In 2010, research found that the spicy, saffron, had similar effectiveness on those suffering from mild-to-moderate Alzheimer’s. This Persian traditional medicine had the added benefit of causing less side-effects like vomiting compared to leading medicines of the time. During 2013, researchers found that Alzheimer’s caused nerve destruction, which components in saffron had effectiveness in stopping. This could explain why it could be used as treatment for those suffering from mild-to-moderate levels. In addition, new research has found that saffron is equally effective for those suffering from severe symptoms of Alzheimer’s, but with less side effects. Saffron should be promoted in diets to help fight the disease.
- The red pigment in saffron appears to prevent amyloid clumping, which can kill brain cells.
- Saffron appears to work as well as the leading Alzheimer’s drug, but without side effects.
- Saffron has been used in Persian traditional medicine to combat memory problems.

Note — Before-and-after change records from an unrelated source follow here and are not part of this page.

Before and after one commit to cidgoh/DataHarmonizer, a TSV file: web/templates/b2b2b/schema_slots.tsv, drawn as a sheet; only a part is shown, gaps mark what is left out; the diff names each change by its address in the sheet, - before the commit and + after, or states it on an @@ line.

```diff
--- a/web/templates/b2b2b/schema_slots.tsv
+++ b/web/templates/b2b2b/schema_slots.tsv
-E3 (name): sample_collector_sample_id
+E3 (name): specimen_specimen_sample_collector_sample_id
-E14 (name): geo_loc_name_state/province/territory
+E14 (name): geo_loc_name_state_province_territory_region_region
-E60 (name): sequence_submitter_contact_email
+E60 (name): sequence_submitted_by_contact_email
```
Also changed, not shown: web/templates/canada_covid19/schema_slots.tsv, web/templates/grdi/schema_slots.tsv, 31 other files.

“The saffron study wasn’t funded by supplement or spice companies—just noncommercial public grants. But, all the studies were done in Iran, which controls about 90 percent of the saffron crop. So, promoting saffron consumption may be of national interest, just like the New Zealand government funds research on kiwifruit—though who else is going to fund studies on a simple spice?”